PROBLEM TO SOLVE
Leaving out the pictures, reproduce each record exactly and in full.

RECORDS FOR THIS TASK
◆ ◆ ◆ ◆

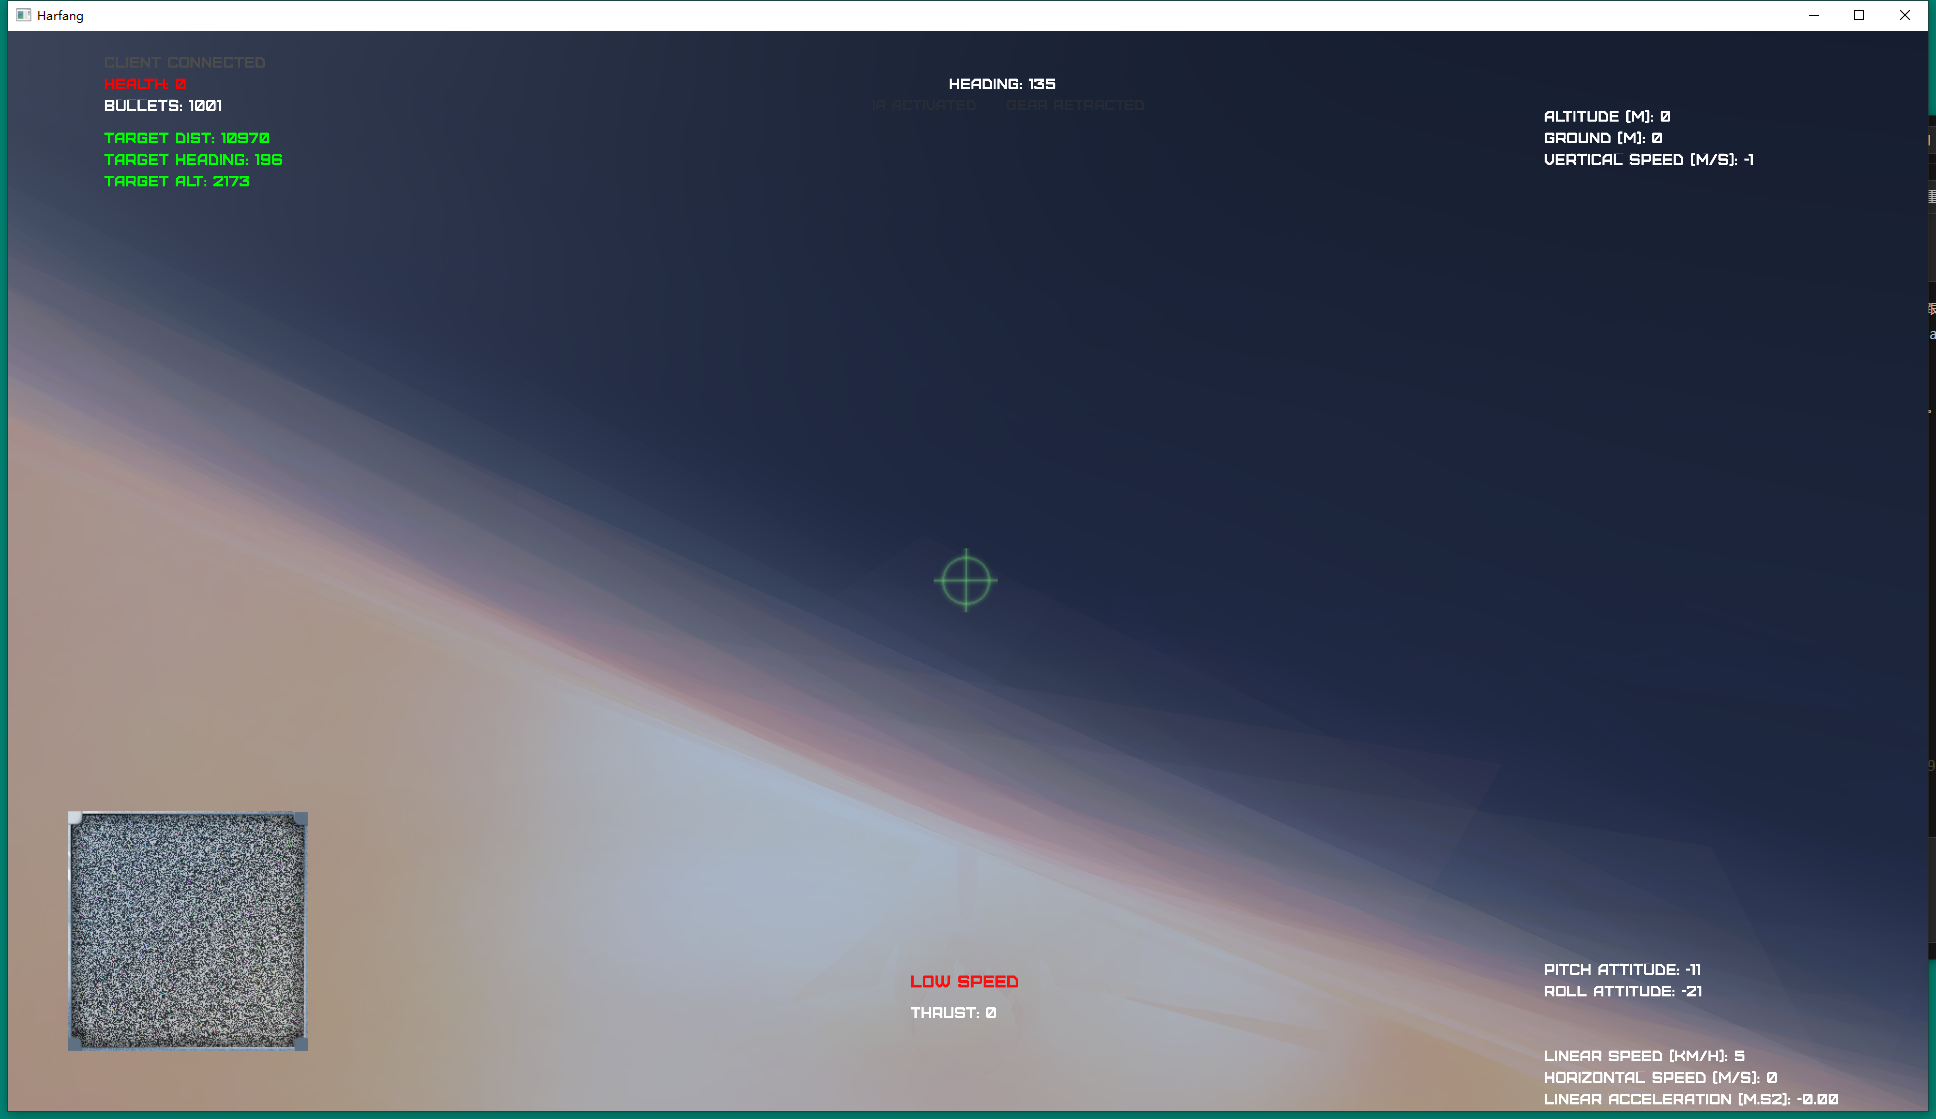
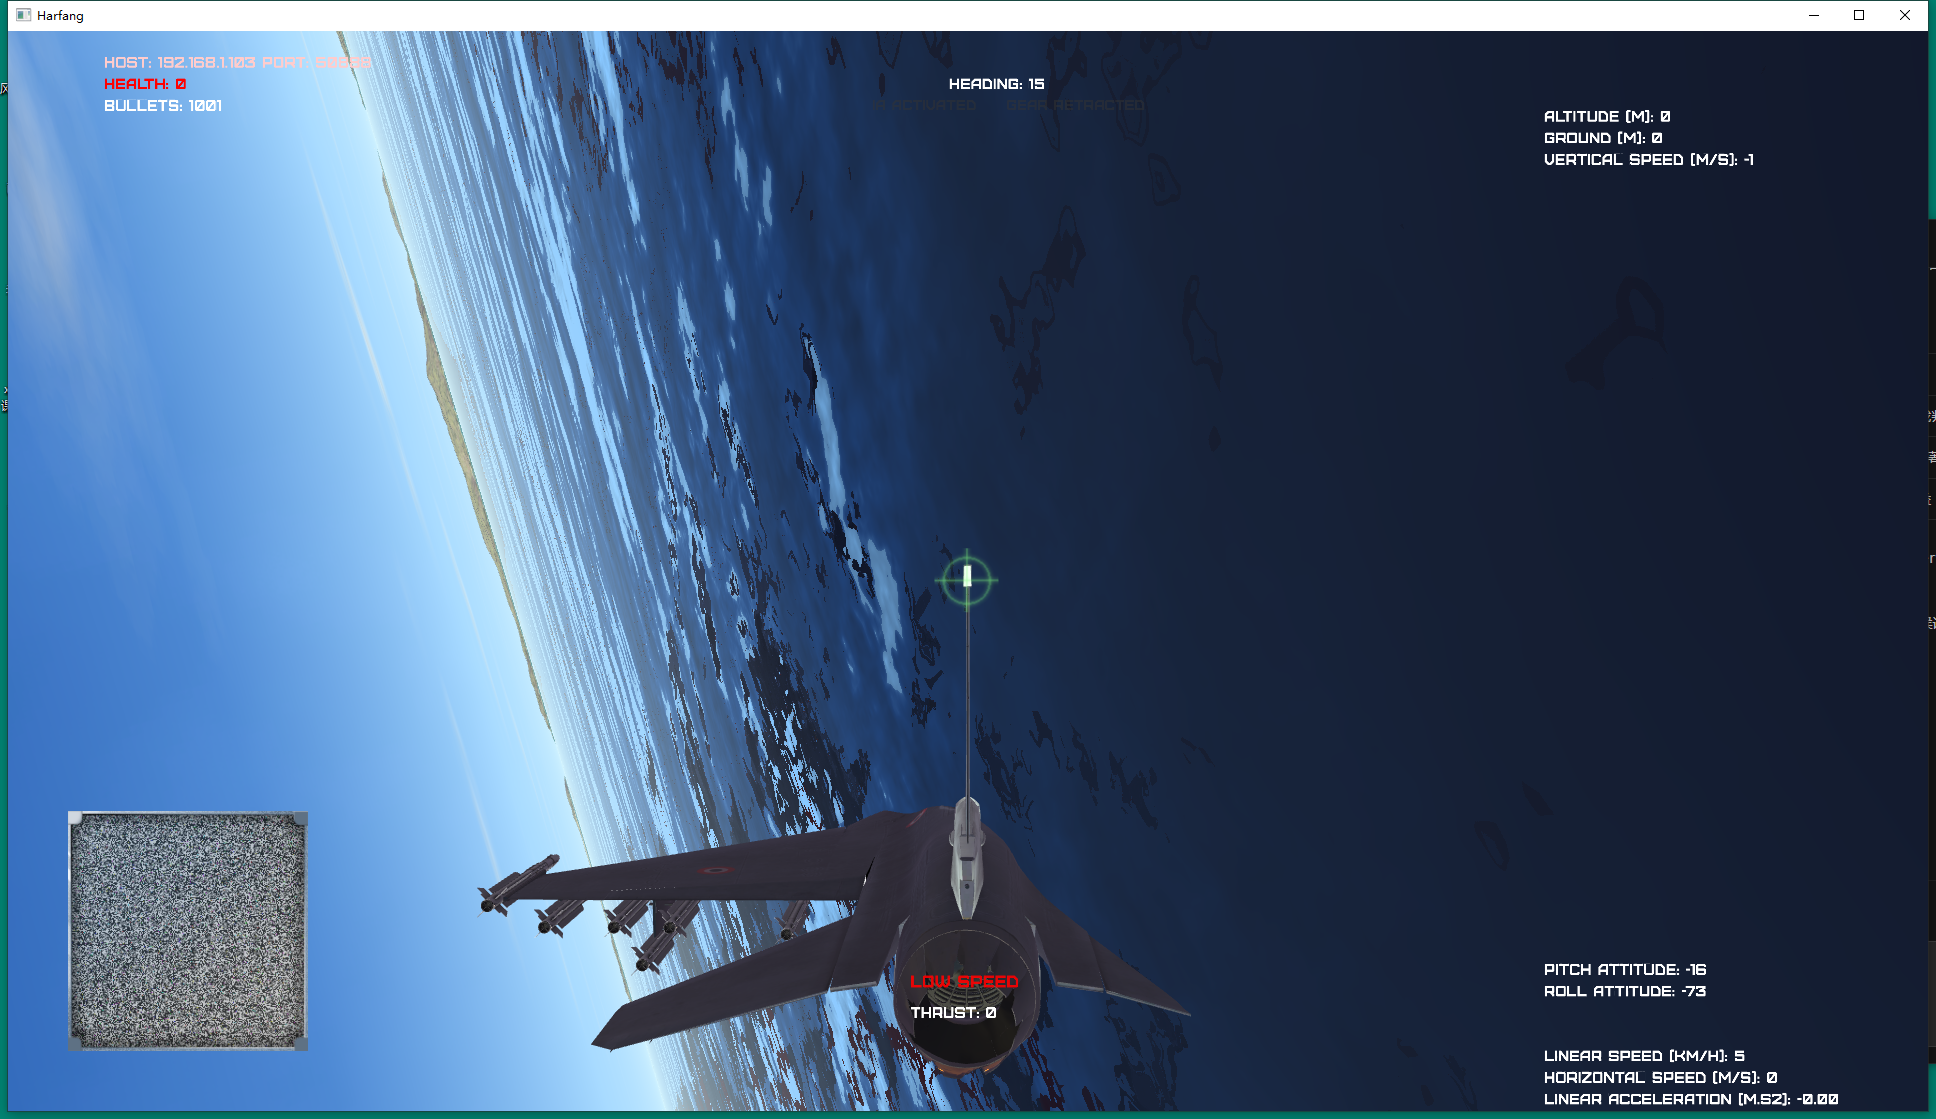
Replace README screenshots with staged dogfight action shots
The previous captures were mostly calm-flight or post-crash chase-cam
frames. This round stages a head-on merge (blues northbound vs reds
southbound 1.4 km apart, all on IA with targets pre-set and commander
task labels hung before the fight), then watches the live view and
only saves full-res frames at good moments:

- screenshot_hero.png: two jets in-frame, missile smoke trail streaking
  toward the target, both ALLY_1 (green) and ENNEMY_1 (red) ENGAGE
  labels readable
- screenshot_prediction.png (new): green prediction polyline with +5s
  cross marker ahead of the player jet, HUD target info at left
- screenshot_commander_engage.png: dual task labels + missile trail
  mid-fight (replaces the two weaker single-label shots)

diff --git a/README.md b/README.md
@@ -53,11 +53,7 @@ cd llm_commander
 
 ![指挥官任务分配](docs/images/screenshot_commander_engage.png)
 
-▲ 绿色标签 `ALLY_1 ENGAGE ENNEMY_1`（本图指挥蓝方示例）：飞机前方同时画出绿色预测航线与 `+5s` 标记
-
-![敌机任务标签](docs/images/screenshot_commander_labels.png)
-
-▲ 红色标签 `ENNEMY_1 ENGAGE ALLY_1`：敌机正在追击我方
+▲ 2v2 交战实拍：绿色 `ALLY_1 ENGAGE ennemy_1` 与红色 `ENNEMY_1 ENGAGE ALLY_1` 任务标签同框，导弹拉烟正在飞向目标
 
 常用参数：`--dry-run`（只打印不下发）、`--once`（单轮决策）、`--duration N`（N 秒后退出）。
 
@@ -77,6 +73,10 @@ cd llm_commander
 ## 未来轨迹预测
 
 沙盒 3D 视图为每架 JSBSim 飞机实时绘制**未来 10 秒预测航线**：基于当前转弯率 / 俯仰率 / 加速度做指数衰减的运动学外推，友军绿色、敌军红色，每 5 秒一个十字标记 + `+Ns` 标签（随距离自动缩放，远处依然可读）。
+
+![轨迹预测](docs/images/screenshot_prediction.png)
+
+▲ 我机前方的绿色预测航线与 `+5s` 十字标记（HUD 左侧为目标距离/航向/锁定信息）
 
 配置：`config.json` → `"FlightPrediction": {"enabled": true, "horizon_s": 10, "steps": 20}`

◆ ◆ ◆ ◆

ANSWER SPACE
Replace README screenshots with staged dogfight action shots
The previous captures were mostly calm-flight or post-crash chase-cam
frames. This round stages a head-on merge (blues northbound vs reds
southbound 1.4 km apart, all on IA with targets pre-set and commander
task labels hung before the fight), then watches the live view and
only saves full-res frames at good moments:

- screenshot_hero.png: two jets in-frame, missile smoke trail streaking
  toward the target, both ALLY_1 (green) and ENNEMY_1 (red) ENGAGE
  labels readable
- screenshot_prediction.png (new): green prediction polyline with +5s
  cross marker ahead of the player jet, HUD target info at left
- screenshot_commander_engage.png: dual task labels + missile trail
  mid-fight (replaces the two weaker single-label shots)

diff --git a/README.md b/README.md
@@ -53,11 +53,7 @@ cd llm_commander
 
 ![指挥官任务分配](docs/images/screenshot_commander_engage.png)
 
-▲ 绿色标签 `ALLY_1 ENGAGE ENNEMY_1`（本图指挥蓝方示例）：飞机前方同时画出绿色预测航线与 `+5s` 标记
-
-![敌机任务标签](docs/images/screenshot_commander_labels.png)
-
-▲ 红色标签 `ENNEMY_1 ENGAGE ALLY_1`：敌机正在追击我方
+▲ 2v2 交战实拍：绿色 `ALLY_1 ENGAGE ennemy_1` 与红色 `ENNEMY_1 ENGAGE ALLY_1` 任务标签同框，导弹拉烟正在飞向目标
 
 常用参数：`--dry-run`（只打印不下发）、`--once`（单轮决策）、`--duration N`（N 秒后退出）。
 
@@ -77,6 +73,10 @@ cd llm_commander
 ## 未来轨迹预测
 
 沙盒 3D 视图为每架 JSBSim 飞机实时绘制**未来 10 秒预测航线**：基于当前转弯率 / 俯仰率 / 加速度做指数衰减的运动学外推，友军绿色、敌军红色，每 5 秒一个十字标记 + `+Ns` 标签（随距离自动缩放，远处依然可读）。
+
+![轨迹预测](docs/images/screenshot_prediction.png)
+
+▲ 我机前方的绿色预测航线与 `+5s` 十字标记（HUD 左侧为目标距离/航向/锁定信息）
 
 配置：`config.json` → `"FlightPrediction": {"enabled": true, "horizon_s": 10, "steps": 20}`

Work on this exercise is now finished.